District of Delaware Applies IPR Estoppel Provisions to Bar Party from Pursuing New Prior Art Combinations
Although not a Hatch-Waxman case, the District of Delaware’s recent ruling in Parallel Networks Licensing, LLC. v. IBM, could have a significant impact on ANDA-filers strategic approach to IPRs. In this case, the patentee (“Parallel”) filed a complaint in 2013 asserting that IBM infringed three patents. The litigation proceeded in federal district court; however, in August 2015, IBM filed four IPR petitions at the USPTO claiming the asserted patents were obvious. The PTAB instituted on all grounds. Ultimately, the PTAB issued final decisions finding that IBM had failed to establish that any of the challenged claims were unpatentable.

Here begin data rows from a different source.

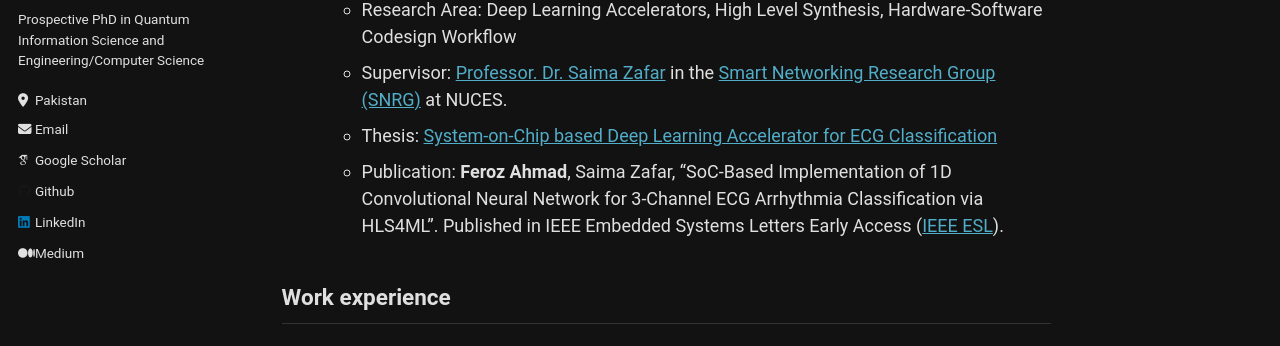
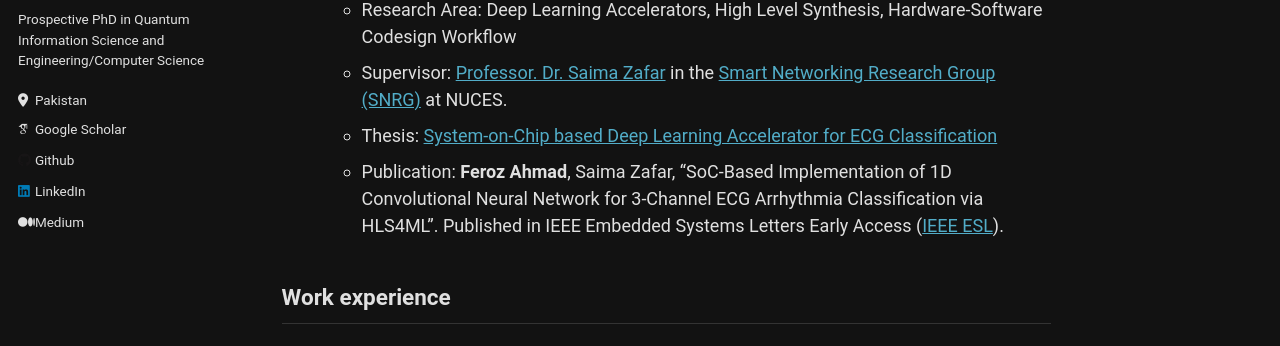
Before and after one commit to Fe-r-oz/Fe-r-oz.github.io, a Jekyll site: the page built from _pages/about.md, in a window 1280 px wide. Shown: the part 297-643 px from the top of the page. Built offline with Jekyll 4.4.1, drawn with Linux system fonts in a browser that asks for light colours; some web fonts are replaced; a script that is not in the unit is left out.

Commit message:
Update _config.yml

```diff
--- a/_config.yml
+++ b/_config.yml
@@ -28,7 +28,7 @@ author:
   location         : "Pakistan"
   employer         :
   uri              : # URL
-  email            : feroz.ahmad.email@gmail.com
+  email            :
 
   # Academic websites
   arxiv            : # URL - Update with the correct link to your profile
```
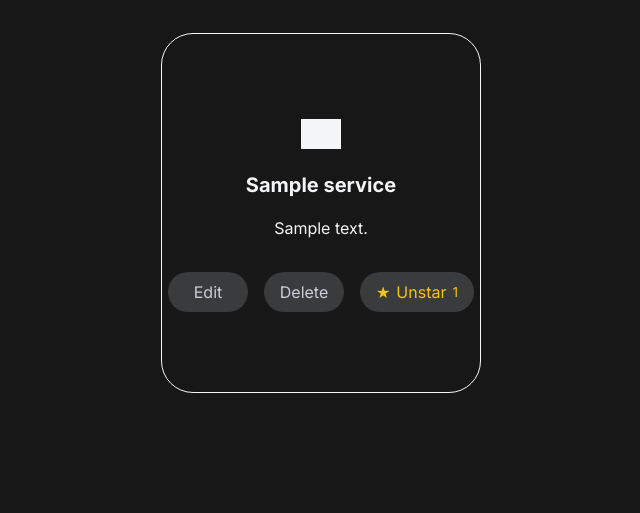
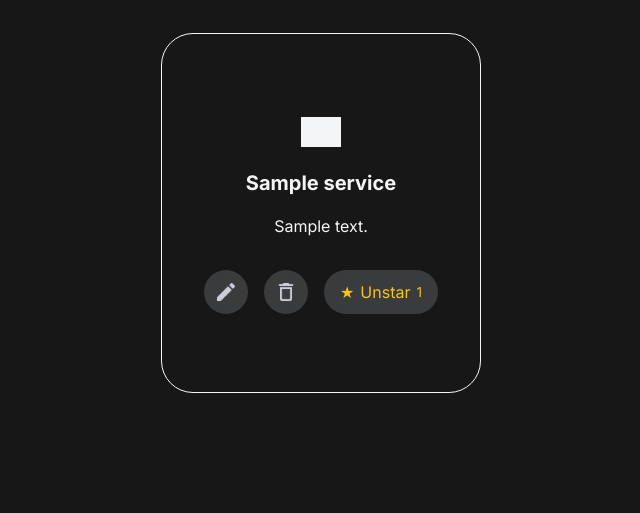
Before and after one commit to anindyou/myportofolio, a Django app: page /service/ in a window 1280 px wide. Shown: the part 763-1276 px from the top of the page, without its empty margins (319-959 px from the left). Run offline with Django 5.2, Linux system fonts and the light colour scheme; a user stored in the database is signed in; tables that the repository leaves empty hold one stand-in row (values such as "Sample post"); grey boxes marked "Sample" are stand-in pictures.

Commit message:
refactor: change edit and delete button ui

```diff
--- a/static/css/style.css
+++ b/static/css/style.css
@@ -310,8 +310,28 @@ section { padding: var(--space-12) var(--container-padding); }
   color: var(--fg);
 }
 
-.service-card:hover .icon-mask {
+.service-card:hover .icon .icon-mask {
   background-color: var(--bg); /* warna pas hover */
+}
+
+.service-actions:hover .btn:hover .icon-mask.cta {
+  background-color: var(--fg);
+}
+
+.service-actions .btn.btn-circle {
+  width: 44px;
+  height: 44px;
+  border-radius: 50%;
+  padding: 0;
+  display: inline-flex;
+  align-items: center;
+  justify-content: center;
+}
+
+.service-actions .icon-mask {
+  width: 24px;
+  height: 24px;
+  background-color: var(--fg-muted);
 }
 
 /* ===== Experience ===== */
--- a/templates/service.html
+++ b/templates/service.html
@@ -42,17 +42,23 @@
               <p>{{ service.description }}</p>
               <div class="service-actions">
                 {%if perms.main.change_service %}
-                <a href="{% url 'main:edit_service' service.id %}" class="btn">
-                  Edit
+                <a href="{% url 'main:edit_service' service.id %}" class="btn btn-circle">
+                  <span class="icon-mask cta"
+                      style="--icon-url: url('{% static 'img/edit-icon.png' %}')"
+                      aria-hidden="true">
+                </span>
                 </a>
                 {% endif %}
                 {%if user.is_superuser %}
                 <button type="button"
-                        class="btn"
+                        class="btn btn-circle"
                         popovertarget="delete-service-{{ service.id }}"
                         aria-label="Delete {{ service.title }}"
                         title="Delete service">
-                    Delete
+                     <span class="icon-mask cta"
+                      style="--icon-url: url('{% static 'img/delete-icon.png' %}')"
+                      aria-hidden="true">
+                    </span>
                 </button>
                 {% endif %}
                 <form method="post" action="{% url 'main:toggle_star' service.id %}" class="star-form">
```
Also changed, not shown: templates/experience.html (+11 -4 lines), static/img/delete-icon.png (added), static/img/edit-icon.png (added).
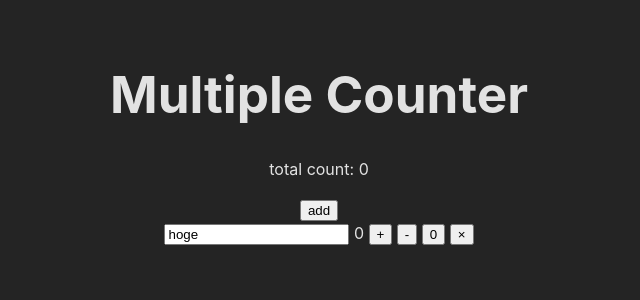
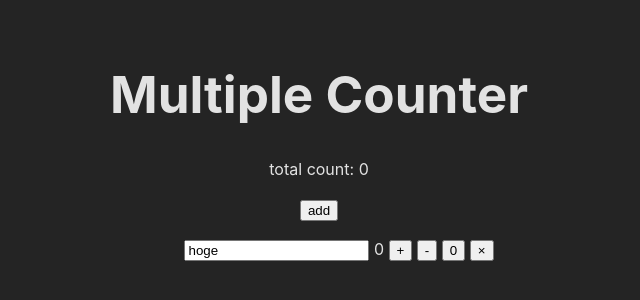
Before and after one commit to hijikiman/svelte-counter-list-sample, a Svelte app in the folder app/: page / in a window 1280 px wide. Both pictures are taken after a click on the button "add". Shown: the top 300 px of the page, without its empty margins (321-961 px from the left). Built offline with nearby package versions, Linux system fonts and the light colour scheme.

Commit message:
[refact] list markup

```diff
--- a/app/src/App.svelte
+++ b/app/src/App.svelte
@@ -34,7 +34,9 @@
     total count: {total_count}
   </p>
   <button on:click={addCounterCard}>add</button>
+  <ul>
     {#each counterCardList as counterCardValue, id}
+      <li>
         <CounterCard
           {...counterCardValue}
           on:inc={() => increment(id)}
@@ -42,7 +44,9 @@
           on:reset={() => reset(id)}
           on:remove={() => removeCounterCard(id)}
         />
+      </li>
     {/each}
+  </ul>
   <div class="card" />
 </main>
 
@@ -51,4 +55,7 @@
     font-size: 3.2em;
     line-height: 1.1;
   }
+  li {
+    list-style-type: none;
+  }
 </style>
```
Lines whose indentation alone changed are shown as unchanged.
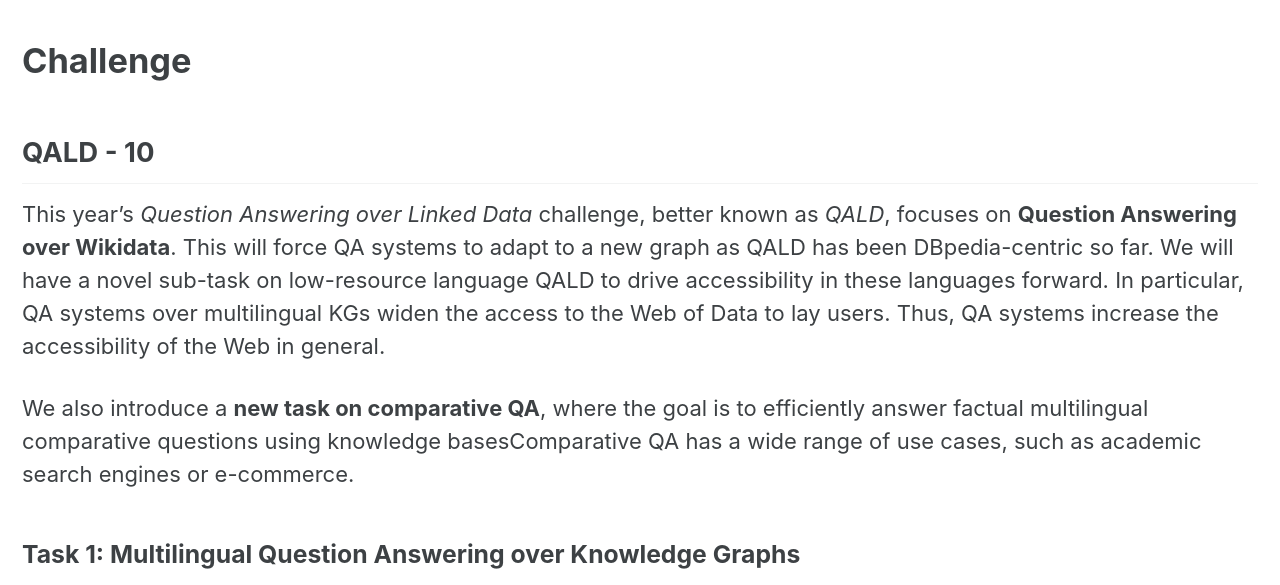
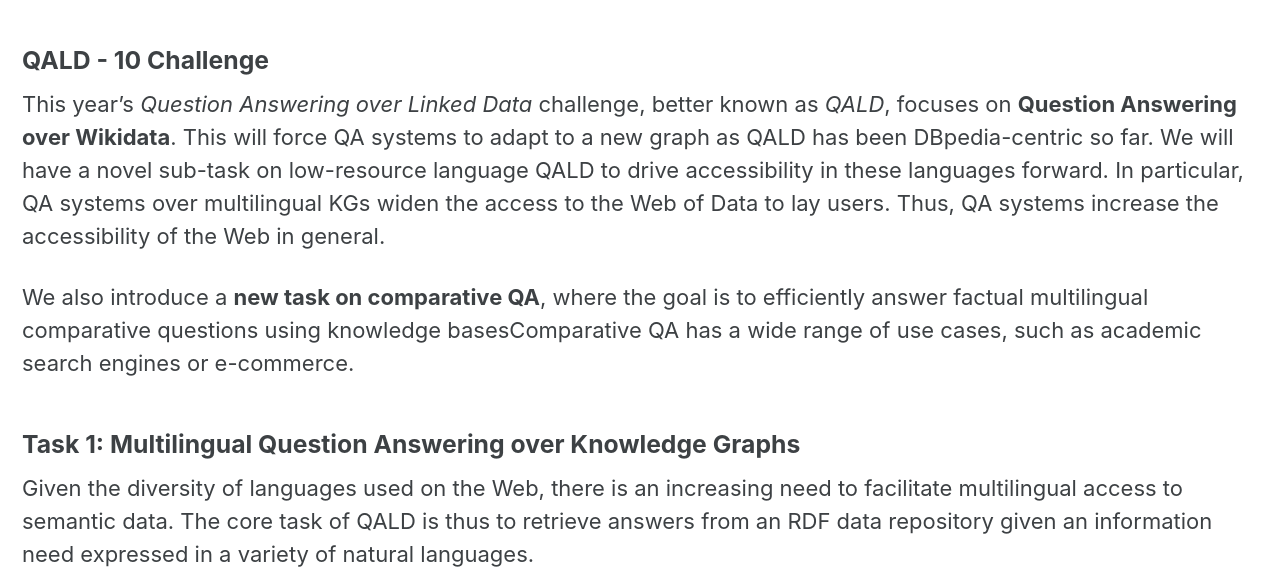
Before and after one commit to semantic-systems/nliwod-workshop, a Jekyll site: the page built from challenge.md, in a window 1280 px wide and 900 px high, cut to the strip 315-900 px from the top of the window. Built offline with Jekyll 4.4.1, drawn with Linux system fonts in a browser that asks for light colours; cached includes are drawn as plain includes.

```diff
--- a/challenge.md
+++ b/challenge.md
@@ -5,9 +5,7 @@ permalink: /challenge.html
 ref: challenge
 ---
 
-# Challenge
-
-## QALD - 10
+### QALD - 10 Challenge
 
 This year's *Question Answering over Linked Data* challenge, better known as *QALD*, focuses on **Question Answering over Wikidata**. This will force QA systems to adapt to a new graph as QALD has been DBpedia-centric so far. We will have a novel sub-task on low-resource language QALD to drive accessibility in these languages forward. In particular, QA systems over multilingual KGs widen the access to the Web of Data to lay users. Thus, QA systems increase the accessibility of the Web in general.
 
```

The federal district court case continued, and IBM asserted obviousness arguments that it did not assert in its IPR petitions before the USPTO. Parallel moved for summary judgment on these defenses based on the estoppel provisions of 35 U.S.C. §315(e), which states:
The petitioner in an inter partes review of a claim in a patent under this chapter that results in a final written decision … may not assert … in a civil action … that the claim is invalid on any ground that the petitioner raised or reasonably could have raised during that inter partes review.
Id. Noting that IBM was aware of the references that form the basis for its additional obviousness arguments, the Court granted Parallel’s summary judgment motion. Id. at 26. The Court reasoned that “[b]ecause IBM reasonably could have raised its prior art combinations during the IPR proceedings, it should not be able to raise them here”.
IBM argued that it did not have the opportunity to assert the obviousness defenses at issue because its IPRs were instituted based on a joinder motion to IPRs filed by Microsoft that had already been instituted. IBM argued that, “[a]s a matter of practice, where a petitioner moves to join an instituted third-party trial, the [PTAB] will only grant joinder on grounds identical to those already raised.” The court disagreed, finding that “there is no ‘mirror image’ rule for joinder.”
The primary lesson for ANDA filers is that, although seeking to join an already-instituted IPR presents a cost-effective means to gain standing to invalidate a patent, it could jeopardize any ability to defend against later infringement charges based on anticipation or obviousness. Another lesson is that ANDA filers seeking to join already-instituted IPRs may want to consider introducing additional 35 U.S.C. §§ 102 or 103 arguments, even though it may lower the likelihood that the PTAB grants joinder.
As an aside, this Court’s decision is seemingly at odds with the scope of waiver applied by Judge Robinson in the same district. See Intellectual Ventures I LLC et al. v. Toshiba Corp. et al. (“IV”), Civ. No. 13-453-SLR (D. Del. Jan. 11, 2017). This issue will likely be addressed by the Federal Circuit soon.